On Tuesday, the two countries held the first meeting of the Japanese shipyard repair working group, which will help U.S. shipbuilders focus on new ships while allowing ships to be repaired in Japan for greater efficiency and deterrence.

Fukasawa, in his opening remark at the meeting, said he hoped regional repair of U.S. Naval ships will help strengthen the Japanese defense industry, whose customers are largely limited to Japan's Defense Ministry and Self-Defense Force. Recent changes to defense policies are seen to be creating new business opportunities, however.

The industrial cooperation talks come at a time of growing tension in the face of an increasingly assertive China in the Indo-Pacific.
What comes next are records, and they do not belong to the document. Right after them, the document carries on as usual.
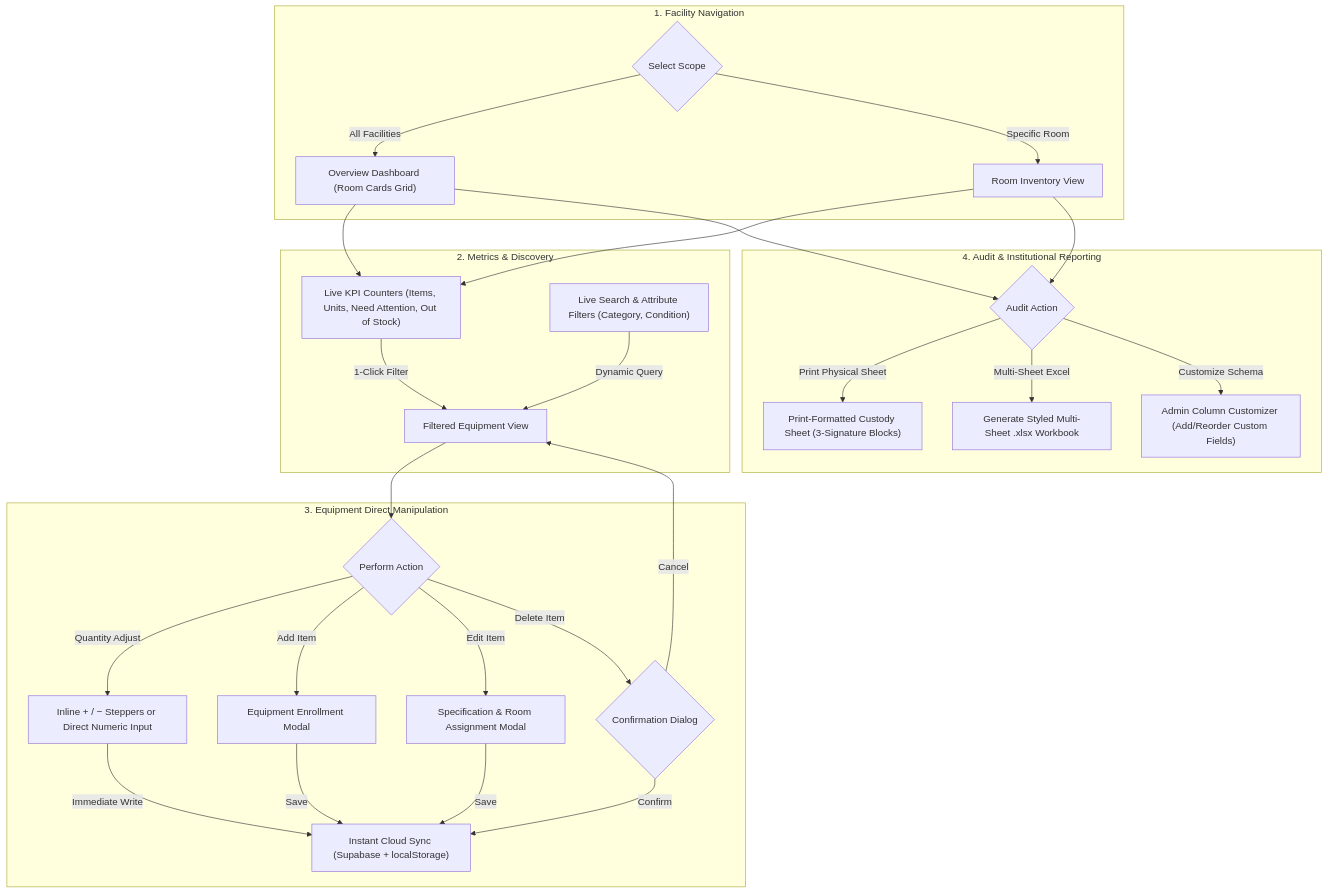
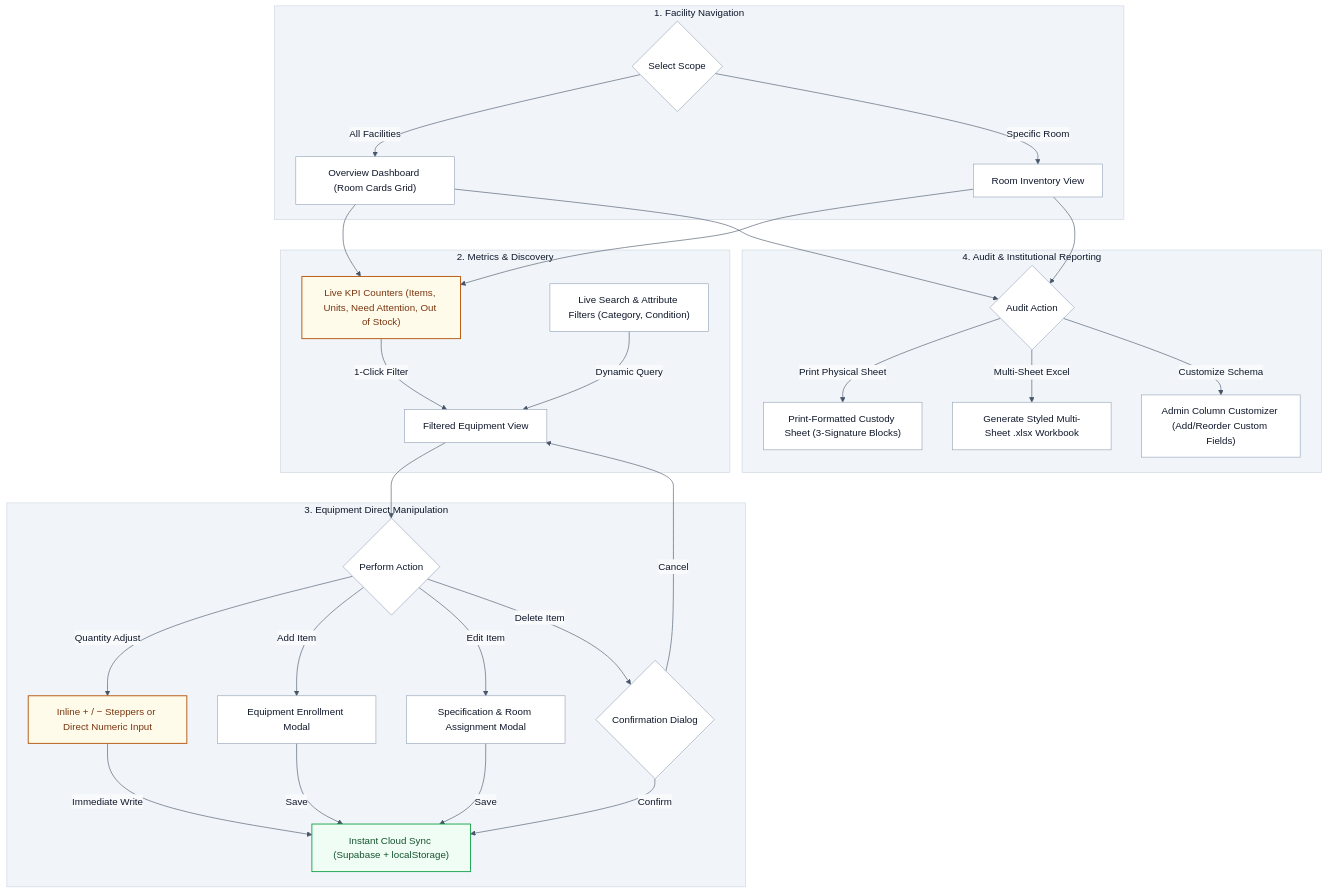
Before and after one commit to kai-zze/KM100-Stock: the third of 4 diagrams in docs/APP_FLOWCHART.md, drawn with Mermaid. The commit also changed other lines of this file, not shown here.

Commit message:
docs: style flowcharts with explicit high-contrast light mode theme

````diff
--- a/docs/APP_FLOWCHART.md
+++ b/docs/APP_FLOWCHART.md
@@ -94,46 +109,54 @@
 ```mermaid
+%%{init: {'theme': 'base', 'themeVariables': { 'darkMode': false, 'background': '#ffffff', 'primaryColor': '#ffffff', 'primaryBorderColor': '#94a3b8', 'primaryTextColor': '#0f172a', 'lineColor': '#475569', 'secondaryColor': '#f8fafc', 'secondaryBorderColor': '#cbd5e1', 'secondaryTextColor': '#0f172a', 'tertiaryColor': '#f1f5f9', 'tertiaryBorderColor': '#cbd5e1', 'tertiaryTextColor': '#0f172a' }}}%%
 flowchart TD
     subgraph FacilityNav["1. Facility Navigation"]
         Scope{"Select Scope"}
         Scope -->|All Facilities| MasterOverview["Overview Dashboard (Room Cards Grid)"]
         Scope -->|Specific Room| RoomView["Room Inventory View"]
     end
 
     subgraph MetricsAndFilters["2. Metrics & Discovery"]
         KPICards["Live KPI Counters (Items, Units, Need Attention, Out of Stock)"]
         SearchFilterBar["Live Search & Attribute Filters (Category, Condition)"]
-
+        
         MasterOverview --> KPICards
         RoomView --> KPICards
         KPICards -->|1-Click Filter| FilteredGrid["Filtered Equipment View"]
         SearchFilterBar -->|Dynamic Query| FilteredGrid
     end
 
     subgraph ItemOperations["3. Equipment Direct Manipulation"]
         FilteredGrid --> ActionChoice{"Perform Action"}
-
+        
         ActionChoice -->|Quantity Adjust| Steppers["Inline + / − Steppers or Direct Numeric Input"]
         Steppers -->|Immediate Write| CloudSync["Instant Cloud Sync (Supabase + localStorage)"]
 
         ActionChoice -->|Add Item| AddModal["Equipment Enrollment Modal"]
         AddModal -->|Save| CloudSync
 
         ActionChoice -->|Edit Item| EditModal["Specification & Room Assignment Modal"]
         EditModal -->|Save| CloudSync
 
         ActionChoice -->|Delete Item| ConfirmDelete{"Confirmation Dialog"}
         ConfirmDelete -->|Confirm| CloudSync
         ConfirmDelete -->|Cancel| FilteredGrid
     end
 
     subgraph Reporting["4. Audit & Institutional Reporting"]
         AuditActions{"Audit Action"}
-
+        
         AuditActions -->|Print Physical Sheet| PrintDialog["Print-Formatted Custody Sheet (3-Signature Blocks)"]
         AuditActions -->|Multi-Sheet Excel| ExcelEngine["Generate Styled Multi-Sheet .xlsx Workbook"]
         AuditActions -->|Customize Schema| SchemaModal["Admin Column Customizer (Add/Reorder Custom Fields)"]
     end
 
     RoomView --> AuditActions
     MasterOverview --> AuditActions
+
+    classDef default fill:#ffffff,stroke:#94a3b8,stroke-width:1px,color:#0f172a;
+    classDef amber fill:#fffbeb,stroke:#b45309,stroke-width:1.5px,color:#78350f;
+    classDef emerald fill:#f0fdf4,stroke:#16a34a,stroke-width:1.5px,color:#14532d;
+
+    class Steppers,KPICards amber;
+    class CloudSync emerald;
 ```
````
“The goal here is not more meetings. The goal is production,” Emanuel said on Monday, adding: “Those who want to do harm to the United States are not going to wait for our industrial capacity to build itself up."

The ambassador said China’s shipbuilding capacity will surpass the U.S. and that repairs in Japan of U.S. Navy ships and Air Force aircraft deployed in the region can free up U.S. industrial capacity to focus on building new ships.

Japan has been accelerating its military buildup and significantly increased joint operations with the United States, while trying to strengthen its mostly domestic defense industry.

Japan is the only foreign home port for a U.S. aircraft carrier deployed in the region.

Japan in December eased its arms export restrictions to accommodate a U.S. request for shipment of surface-to-air PAC-3 missile interceptors produced in Japan under an American license to complement U.S. inventory that has decreased due to its support for Ukraine.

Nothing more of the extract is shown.